→ **Problem**: Please give nothing except the number of lines in the records below that include the word "Hyperliquid".

Records supplied section start

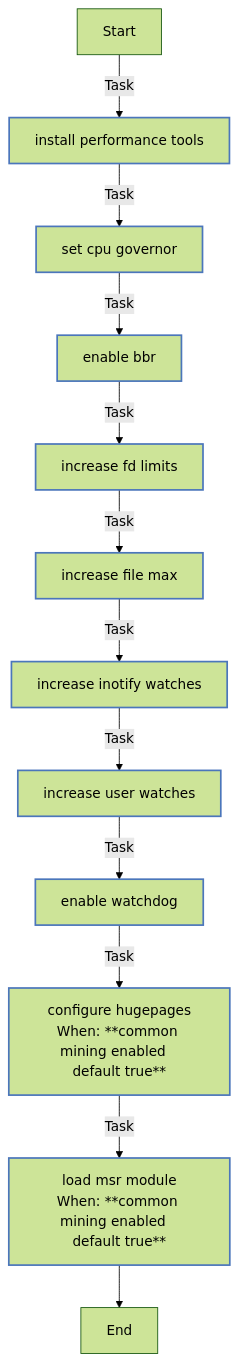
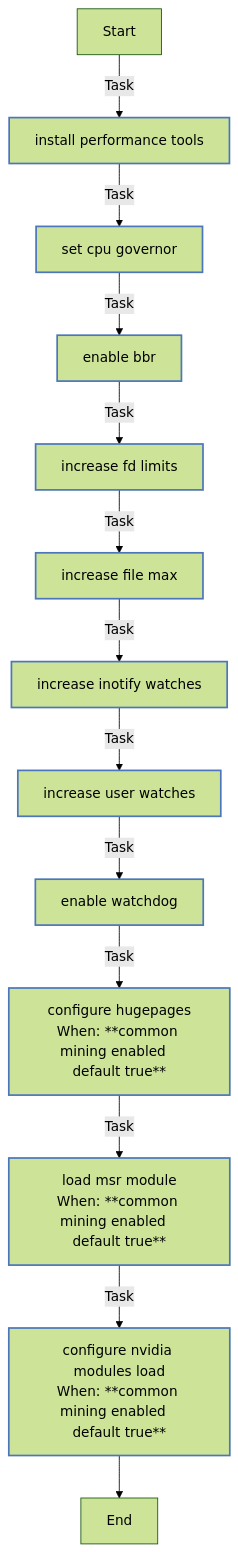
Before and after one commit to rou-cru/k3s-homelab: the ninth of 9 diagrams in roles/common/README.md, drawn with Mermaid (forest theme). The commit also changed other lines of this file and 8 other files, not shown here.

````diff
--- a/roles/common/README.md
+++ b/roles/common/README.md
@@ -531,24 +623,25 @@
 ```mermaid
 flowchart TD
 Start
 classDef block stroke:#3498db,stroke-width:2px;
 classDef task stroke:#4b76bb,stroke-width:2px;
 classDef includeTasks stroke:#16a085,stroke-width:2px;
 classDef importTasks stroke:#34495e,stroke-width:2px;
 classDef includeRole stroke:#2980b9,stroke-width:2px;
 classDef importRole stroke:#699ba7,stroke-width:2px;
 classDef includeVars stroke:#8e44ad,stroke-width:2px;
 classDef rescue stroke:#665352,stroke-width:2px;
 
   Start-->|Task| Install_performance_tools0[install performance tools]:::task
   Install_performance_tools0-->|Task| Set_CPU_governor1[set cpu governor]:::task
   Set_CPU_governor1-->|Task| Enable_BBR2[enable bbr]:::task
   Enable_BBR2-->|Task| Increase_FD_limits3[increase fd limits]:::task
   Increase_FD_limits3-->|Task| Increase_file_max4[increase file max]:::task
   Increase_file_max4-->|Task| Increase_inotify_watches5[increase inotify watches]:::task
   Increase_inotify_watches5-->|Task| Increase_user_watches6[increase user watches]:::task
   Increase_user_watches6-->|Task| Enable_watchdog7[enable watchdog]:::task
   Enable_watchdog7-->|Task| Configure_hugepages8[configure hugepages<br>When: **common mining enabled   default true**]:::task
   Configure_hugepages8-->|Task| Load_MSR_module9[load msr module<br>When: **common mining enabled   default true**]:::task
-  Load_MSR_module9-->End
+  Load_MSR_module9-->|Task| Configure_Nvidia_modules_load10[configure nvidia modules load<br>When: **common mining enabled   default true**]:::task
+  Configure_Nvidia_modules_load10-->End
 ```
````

Records supplied section end
Records supplied section start

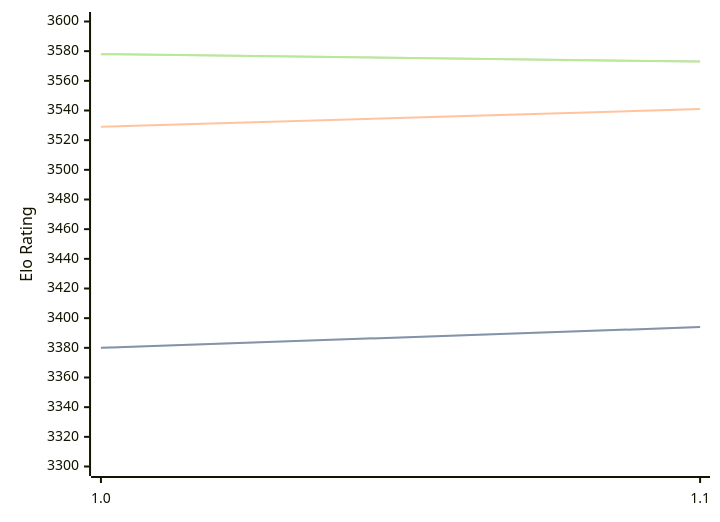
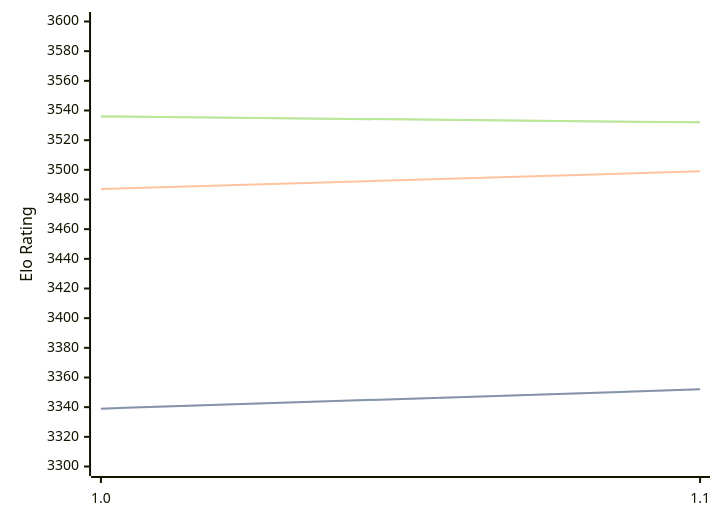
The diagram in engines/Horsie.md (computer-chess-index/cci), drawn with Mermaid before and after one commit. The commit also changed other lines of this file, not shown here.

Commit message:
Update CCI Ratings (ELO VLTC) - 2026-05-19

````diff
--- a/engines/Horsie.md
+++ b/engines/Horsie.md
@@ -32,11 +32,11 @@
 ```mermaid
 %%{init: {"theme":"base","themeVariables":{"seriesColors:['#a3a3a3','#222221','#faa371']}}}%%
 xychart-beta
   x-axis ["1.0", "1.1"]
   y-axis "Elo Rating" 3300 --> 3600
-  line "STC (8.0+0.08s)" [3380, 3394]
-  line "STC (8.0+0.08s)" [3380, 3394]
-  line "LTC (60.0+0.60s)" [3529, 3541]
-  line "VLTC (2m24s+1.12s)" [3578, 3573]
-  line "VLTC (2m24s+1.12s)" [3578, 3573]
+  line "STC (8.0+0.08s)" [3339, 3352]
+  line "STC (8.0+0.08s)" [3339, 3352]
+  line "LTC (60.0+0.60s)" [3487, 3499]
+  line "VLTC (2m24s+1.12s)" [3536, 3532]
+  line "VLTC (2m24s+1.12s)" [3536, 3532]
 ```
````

Records supplied section end
Records supplied section start

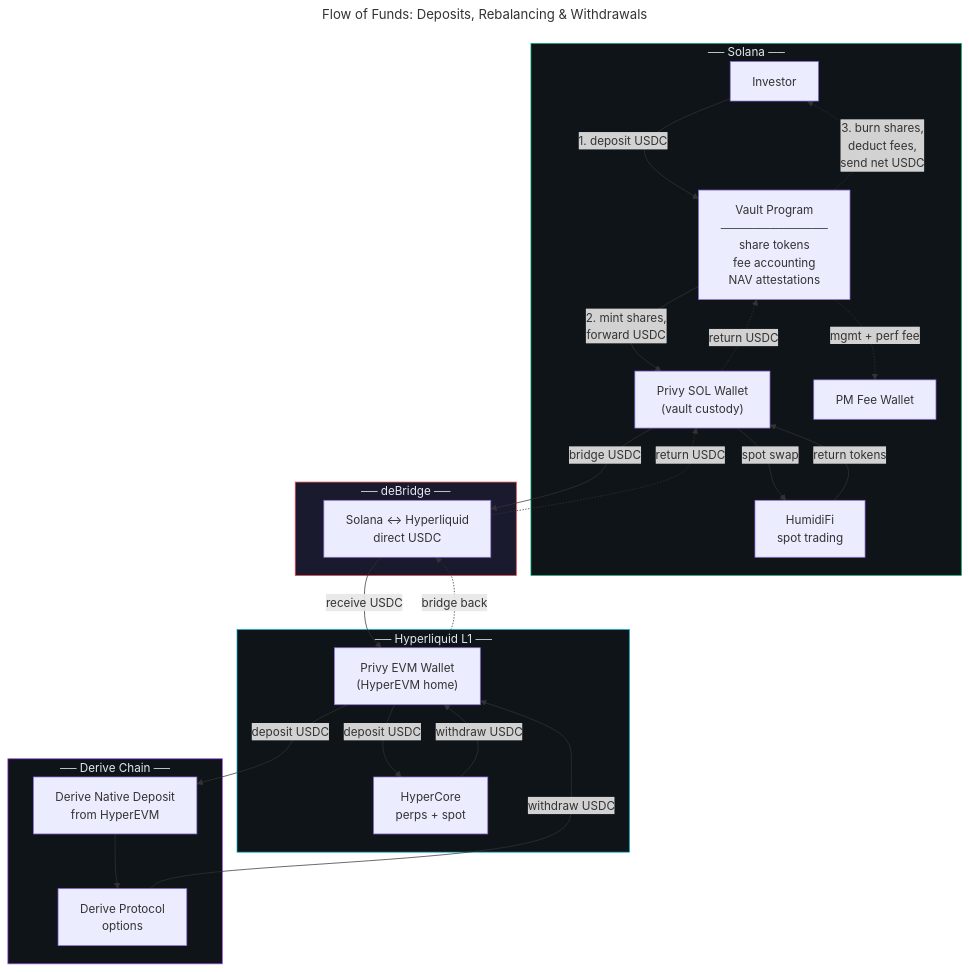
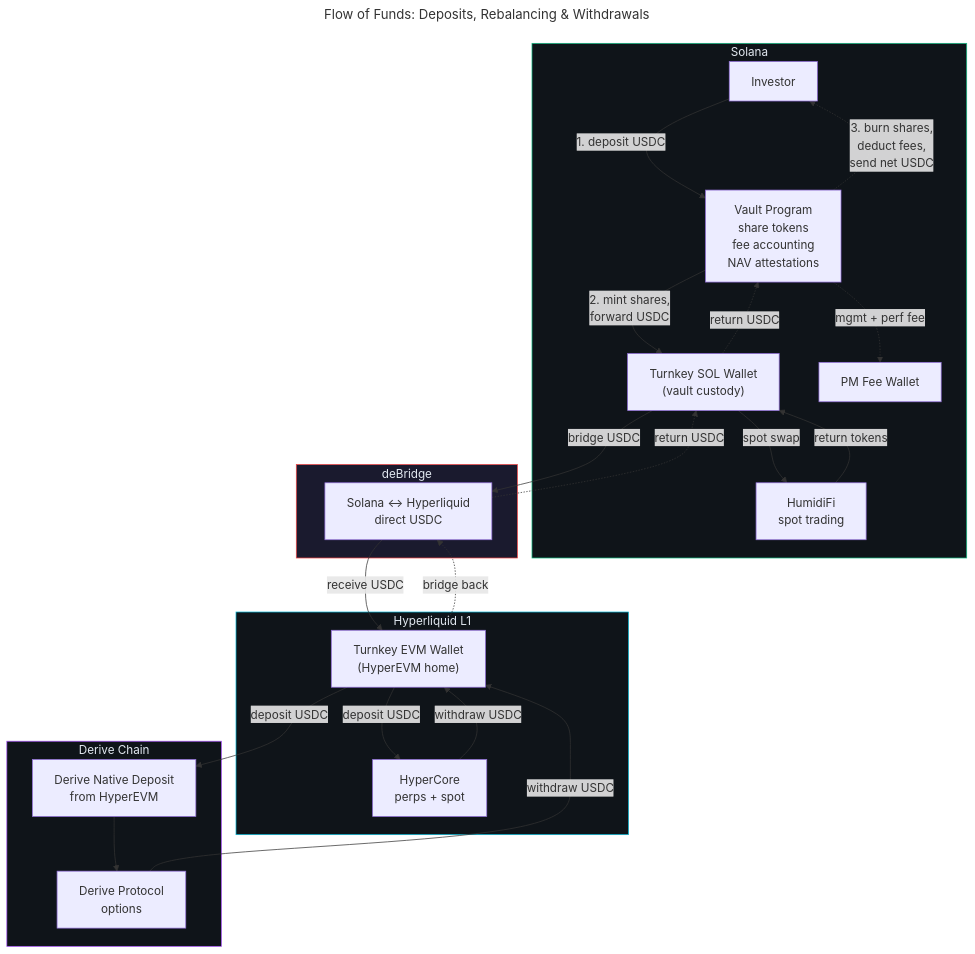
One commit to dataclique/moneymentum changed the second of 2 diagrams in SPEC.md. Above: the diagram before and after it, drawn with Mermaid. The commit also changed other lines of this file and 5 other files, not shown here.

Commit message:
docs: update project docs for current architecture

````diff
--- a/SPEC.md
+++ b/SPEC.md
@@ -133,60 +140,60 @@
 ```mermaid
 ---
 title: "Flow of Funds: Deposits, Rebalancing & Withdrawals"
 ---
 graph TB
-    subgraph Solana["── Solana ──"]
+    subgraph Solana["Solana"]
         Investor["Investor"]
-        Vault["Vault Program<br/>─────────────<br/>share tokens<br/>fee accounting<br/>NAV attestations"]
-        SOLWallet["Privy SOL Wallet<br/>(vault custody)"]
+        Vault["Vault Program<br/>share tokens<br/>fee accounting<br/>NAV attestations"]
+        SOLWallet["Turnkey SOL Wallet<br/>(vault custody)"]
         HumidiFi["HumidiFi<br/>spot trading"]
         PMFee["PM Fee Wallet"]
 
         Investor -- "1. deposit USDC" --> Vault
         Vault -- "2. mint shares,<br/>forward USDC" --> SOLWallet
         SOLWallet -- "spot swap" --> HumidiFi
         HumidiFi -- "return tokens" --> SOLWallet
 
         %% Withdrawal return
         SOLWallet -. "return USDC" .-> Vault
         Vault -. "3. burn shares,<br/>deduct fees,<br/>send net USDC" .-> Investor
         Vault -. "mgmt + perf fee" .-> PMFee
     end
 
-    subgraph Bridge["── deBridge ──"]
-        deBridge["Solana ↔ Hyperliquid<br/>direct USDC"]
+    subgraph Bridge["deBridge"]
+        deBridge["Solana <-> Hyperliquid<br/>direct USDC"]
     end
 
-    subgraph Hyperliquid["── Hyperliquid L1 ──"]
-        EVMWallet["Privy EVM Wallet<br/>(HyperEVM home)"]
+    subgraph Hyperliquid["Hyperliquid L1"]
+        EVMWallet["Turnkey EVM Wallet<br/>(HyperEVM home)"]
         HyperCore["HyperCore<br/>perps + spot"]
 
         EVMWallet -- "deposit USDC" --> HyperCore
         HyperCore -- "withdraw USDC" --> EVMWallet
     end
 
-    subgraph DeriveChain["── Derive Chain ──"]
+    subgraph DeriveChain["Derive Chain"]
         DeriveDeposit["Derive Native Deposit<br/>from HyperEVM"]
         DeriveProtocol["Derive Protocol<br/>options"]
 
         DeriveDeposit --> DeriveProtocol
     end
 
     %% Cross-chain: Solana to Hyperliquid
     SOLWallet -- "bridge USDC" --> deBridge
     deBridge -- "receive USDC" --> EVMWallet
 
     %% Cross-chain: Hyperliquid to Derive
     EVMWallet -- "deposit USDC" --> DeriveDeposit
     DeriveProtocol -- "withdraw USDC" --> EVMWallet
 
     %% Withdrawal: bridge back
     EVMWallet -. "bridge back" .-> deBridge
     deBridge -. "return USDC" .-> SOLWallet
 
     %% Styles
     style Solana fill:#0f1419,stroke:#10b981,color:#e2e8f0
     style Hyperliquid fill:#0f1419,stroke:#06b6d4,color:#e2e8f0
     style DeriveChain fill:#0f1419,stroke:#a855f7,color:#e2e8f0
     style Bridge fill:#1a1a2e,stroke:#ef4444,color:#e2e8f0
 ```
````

Records supplied section end

→ **Exercise output**: 7